Luckily, I’ve learned a thing or two since. So to ease your bread making, yeast rising fears, I made a video. Just humor me. This is my first video making attempt. Definitely a faux and not a pro when it comes to this.
How to proof yeast 1. According to your recipe, add warm liquid (s) to bowl. It should between 110°-115°. Use a thermometer to be sure. When you get more comfortable, you can ditch the thermometer. I hold my hand just above the water to detect warmth. You want it to be warm but not hot. I’m not a mom yet, but I imagine the baby bottle squirt on wrist technique will work for this as well.
2. Add a pinch of sugar to the liquid whether the recipe calls for it or not. Sugar feeds the yeast and helps it to grow. If the recipe calls for sugar, only add a pinch during this step.

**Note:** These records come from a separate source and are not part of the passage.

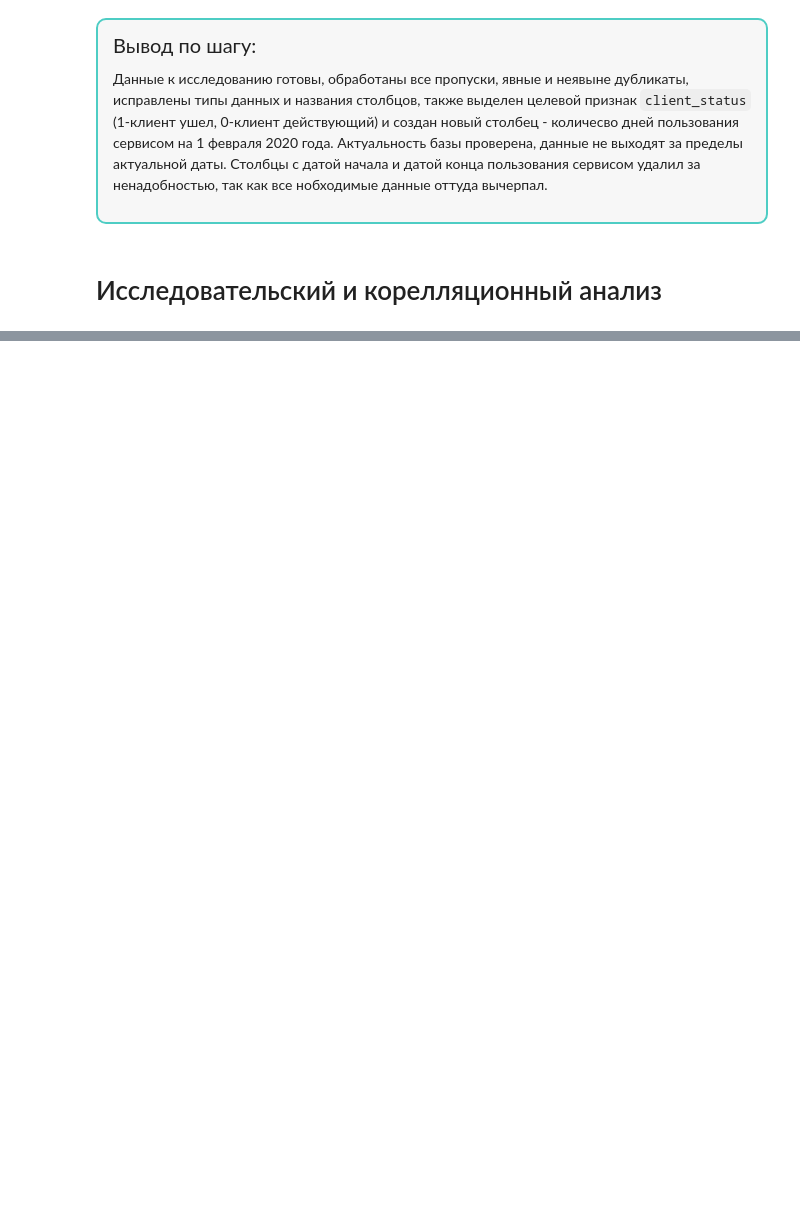
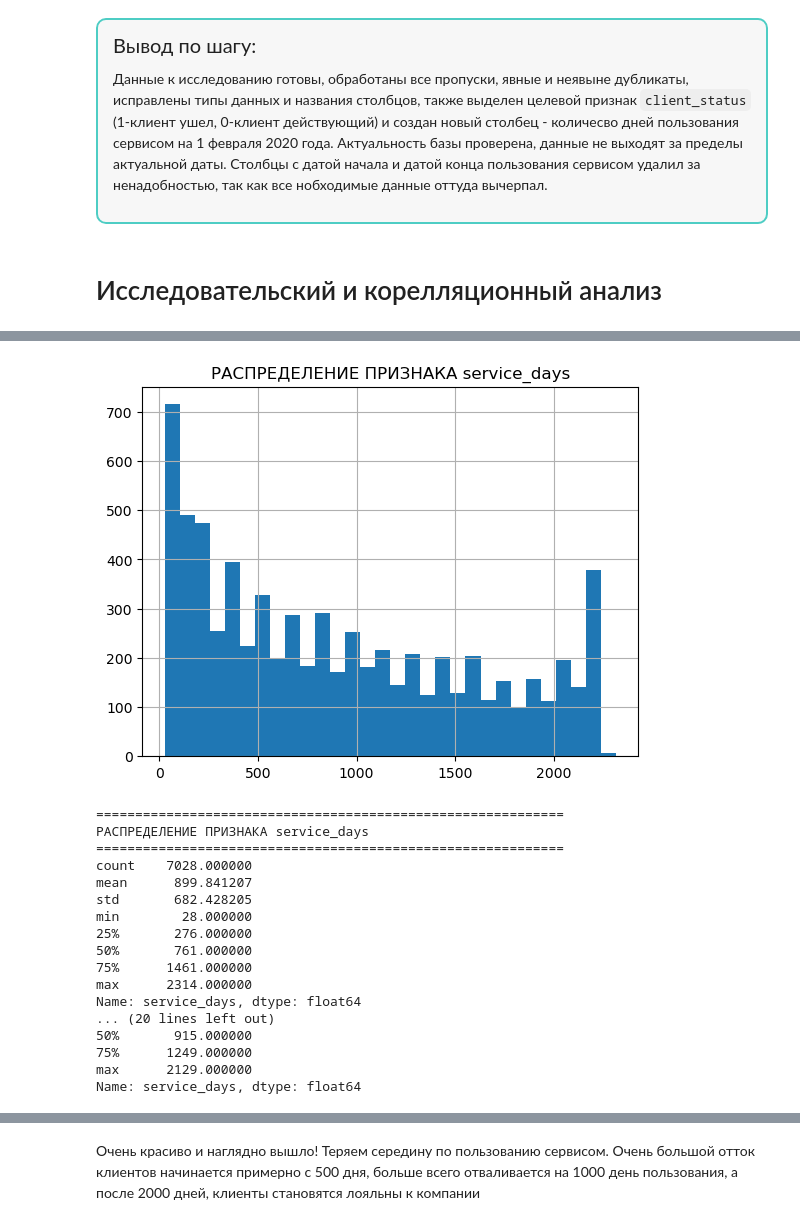
Before and after one commit to arsye001/telecom, a Jupyter notebook: te.ipynb, the cells around one changed output, grey strips where cells are left out. Cells and saved outputs as stored; diff of their text form; code cells hidden in the pictures; blank space fills up the shorter version.

```diff
--- a/te.ipynb
+++ b/te.ipynb
@@ -658,0 +914,21 @@ memory usage: 1.3+ MB
+# %%
+num_col_analys('service_days')
+# %% [output]
+[figure, added]
+============================================================
+РАСПРЕДЕЛЕНИЕ ПРИЗНАКА service_days
+============================================================
+count    7028.000000
+mean      899.841207
+std       682.428205
+min        28.000000
+25%       276.000000
+50%       761.000000
+75%      1461.000000
+max      2314.000000
+Name: service_days, dtype: float64
+... (20 lines left out)
+50%       915.000000
+75%      1249.000000
+max      2129.000000
+Name: service_days, dtype: float64
@@ -658,0 +936,2 @@ memory usage: 1.3+ MB
+# %% [markdown]
+Очень красиво и наглядно вышло! Теряем середину по пользованию сервисом. Очень большой отток клиентов начинается примерно с 500 дня, больше всего отваливается на 1000 день пользования, а после 2000 дней, клиенты становятся лояльны к компании
```
Also changed, not shown: parts of 16 cells of this notebook.
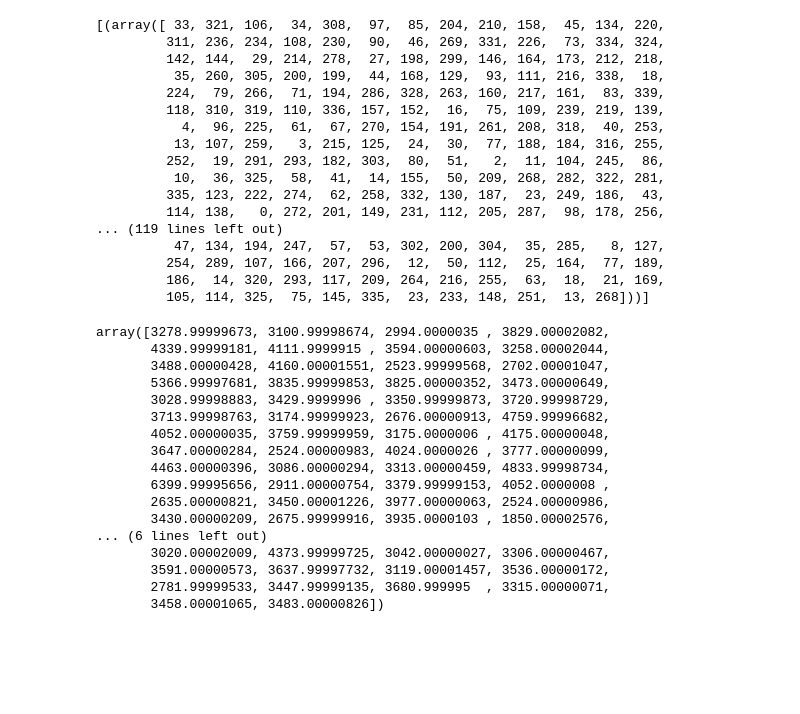
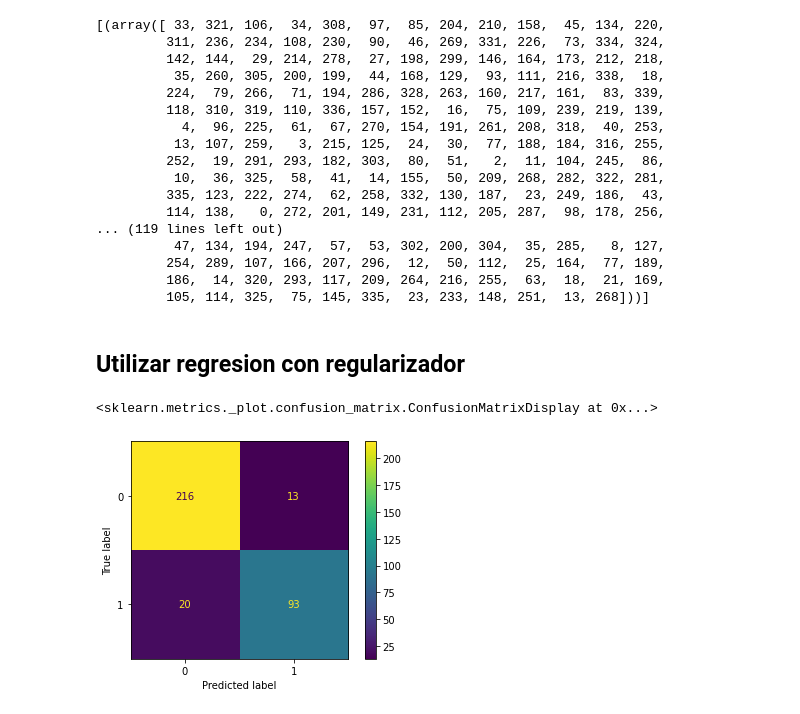
Before and after one commit to jdramirez/UCO_ML_AI, a Jupyter notebook: src/notebook_class/supervisado/supervisado_regresion_logistic.ipynb, the cells around one changed output. Drawn from its saved outputs; the diff is of its cells as text; code cells hidden in the pictures; blank space fills up the shorter version.

```diff
--- a/src/notebook_class/supervisado/supervisado_regresion_logistic.ipynb
+++ b/src/notebook_class/supervisado/supervisado_regresion_logistic.ipynb
@@ -262,29 +272,21 @@ list(rs.split(X_train))
          254, 289, 107, 166, 207, 296,  12,  50, 112,  25, 164,  77, 189,
          186,  14, 320, 293, 117, 209, 264, 216, 255,  63,  18,  21, 169,
          105, 114, 325,  75, 145, 335,  23, 233, 148, 251,  13, 268]))]
+# %% [markdown]
+## Utilizar regresion con regularizador
 # %%
-from sklearn.linear_model import Ridge
+from sklearn.linear_model import Ridge, RidgeClassifier
 import numpy as np
 n_samples, n_features = 10, 5
 np.random.seed(0)
-clf = Ridge(alpha=1.0)
-clf.fit(X_train, y)
-clf.predict(X_test)
+clf = RidgeClassifier(alpha=1.0)
+clf.fit(X_train, y_train)
+y_hat = clf.predict(X_train)
+y_hat_test = clf.predict(X_test)
+cm = confusion_matrix(y_train, y_hat)
+disp = ConfusionMatrixDisplay(confusion_matrix=cm,
+                              display_labels=clf.classes_)
+disp.plot()
 # %% [output]
-array([3278.99999673, 3100.99998674, 2994.0000035 , 3829.00002082,
-       4339.99999181, 4111.9999915 , 3594.00000603, 3258.00002044,
-       3488.00000428, 4160.00001551, 2523.99999568, 2702.00001047,
-       5366.99997681, 3835.99999853, 3825.00000352, 3473.00000649,
-       3028.99998883, 3429.9999996 , 3350.99999873, 3720.99998729,
-       3713.99998763, 3174.99999923, 2676.00000913, 4759.99996682,
-       4052.00000035, 3759.99999959, 3175.0000006 , 4175.00000048,
-       3647.00000284, 2524.00000983, 4024.0000026 , 3777.00000099,
-       4463.00000396, 3086.00000294, 3313.00000459, 4833.99998734,
-       6399.99995656, 2911.00000754, 3379.99999153, 4052.0000008 ,
-       2635.00000821, 3450.00001226, 3977.00000063, 2524.00000986,
-       3430.00000209, 2675.99999916, 3935.0000103 , 1850.00002576,
-... (6 lines left out)
-       3020.00002009, 4373.99999725, 3042.00000027, 3306.00000467,
-       3591.00000573, 3637.99997732, 3119.00001457, 3536.00000172,
-       2781.99999533, 3447.99999135, 3680.999995  , 3315.00000071,
-       3458.00001065, 3483.00000826])
+<sklearn.metrics._plot.confusion_matrix.ConfusionMatrixDisplay at 0x...>
+[figure, added]
```
Also changed, not shown: parts of 14 cells of this notebook, 10 other files.
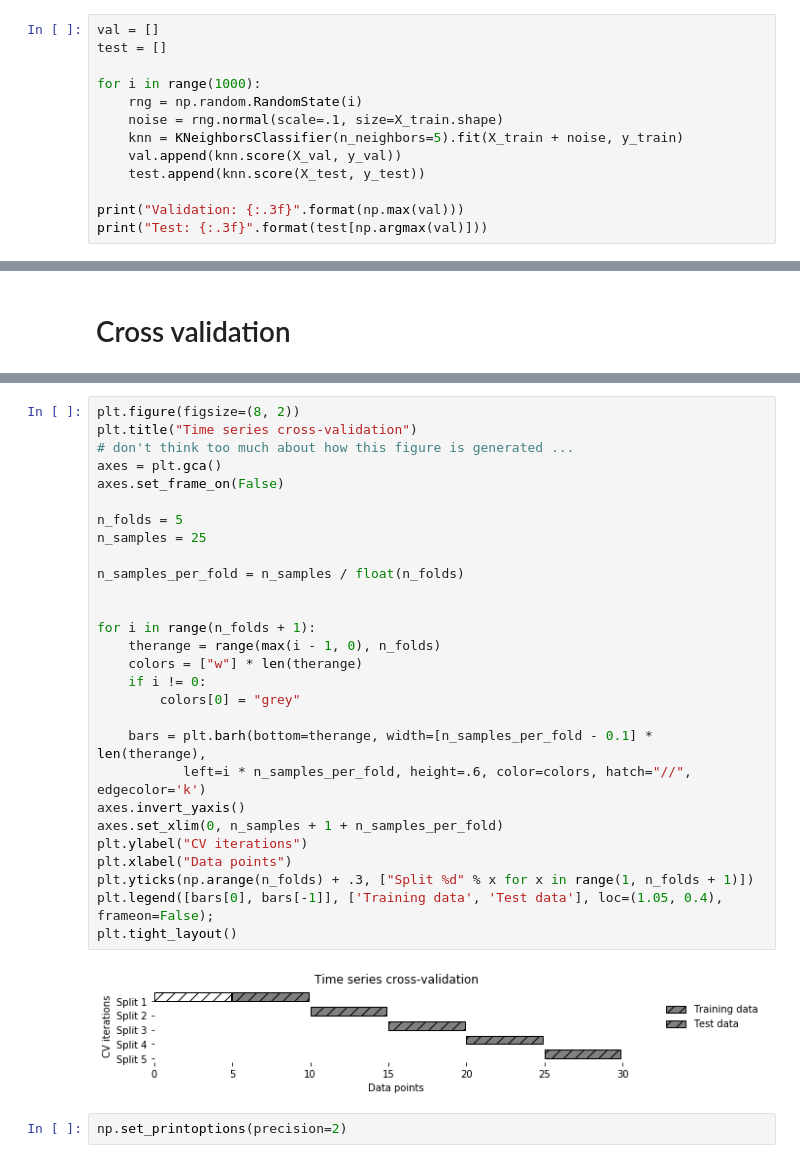
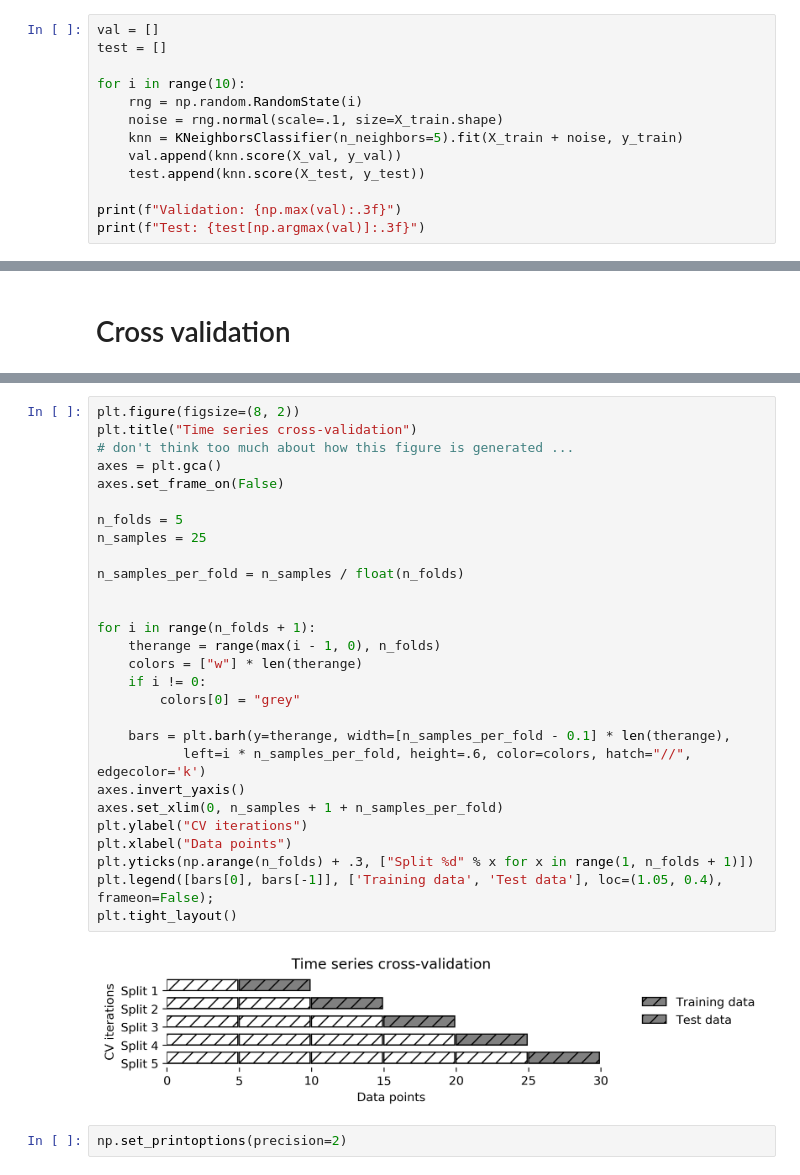
Before and after one commit to amueller/COMS4995-s20, a Jupyter notebook: slides/aml-03-supervised-learning/aml-04-supervised-learning.ipynb, the cells around one changed output, grey strips where cells are left out. Drawn from its saved outputs; the diff is of its cells as text.

Commit message:
supervised learning: use new cross-validation figures

```diff
--- a/slides/aml-03-supervised-learning/aml-04-supervised-learning.ipynb
+++ b/slides/aml-03-supervised-learning/aml-04-supervised-learning.ipynb
@@ -229,14 +231,14 @@ Test: 0.958
 val = []
 test = []
 
-for i in range(1000):
+for i in range(10):
     rng = np.random.RandomState(i)
     noise = rng.normal(scale=.1, size=X_train.shape)
     knn = KNeighborsClassifier(n_neighbors=5).fit(X_train + noise, y_train)
     val.append(knn.score(X_val, y_val))
     test.append(knn.score(X_test, y_test))
 
-print("Validation: {:.3f}".format(np.max(val)))
-print("Test: {:.3f}".format(test[np.argmax(val)]))
+print(f"Validation: {np.max(val):.3f}")
+print(f"Test: {test[np.argmax(val)]:.3f}")
 # %% [output]
 Validation: 0.981
@@ -297,33 +299,33 @@ test-set score: 0.972
 # %%
 plt.figure(figsize=(8, 2))
 plt.title("Time series cross-validation")
 # don't think too much about how this figure is generated ...
 axes = plt.gca()
 axes.set_frame_on(False)
 
 n_folds = 5
 n_samples = 25
 
 n_samples_per_fold = n_samples / float(n_folds)
 
 
 for i in range(n_folds + 1):
     therange = range(max(i - 1, 0), n_folds)
     colors = ["w"] * len(therange)
     if i != 0:
         colors[0] = "grey"
 
-    bars = plt.barh(bottom=therange, width=[n_samples_per_fold - 0.1] * len(therange),
+    bars = plt.barh(y=therange, width=[n_samples_per_fold - 0.1] * len(therange),
            left=i * n_samples_per_fold, height=.6, color=colors, hatch="//", edgecolor='k')
 axes.invert_yaxis()
 axes.set_xlim(0, n_samples + 1 + n_samples_per_fold)
 plt.ylabel("CV iterations")
 plt.xlabel("Data points")
 plt.yticks(np.arange(n_folds) + .3, ["Split %d" % x for x in range(1, n_folds + 1)])
 plt.legend([bars[0], bars[-1]], ['Training data', 'Test data'], loc=(1.05, 0.4), frameon=False);
 plt.tight_layout()
 # %% [output]
-[figure, old version]
+[figure, new version]
 # %%
 np.set_printoptions(precision=2)
 # %%
```
Also changed, not shown: parts of 22 cells of this notebook, 8 other files.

3. Pour yeast into bowl. Give it a little stir and watch it proof or foam. Bubbles will begin to appear on the surface. This takes 5-10 minutes.
4. Use yeast mixture according to recipe.
Why proof? Proofing allows you to make sure the yeast is active before you add it to the rest of the ingredients. If it fails to proof, start over. Most likely you’ve only wasted water and a pinch of sugar.
Give it a try with the Brioche Burger Buns recipe. I wish you great success in your bread rising adventures!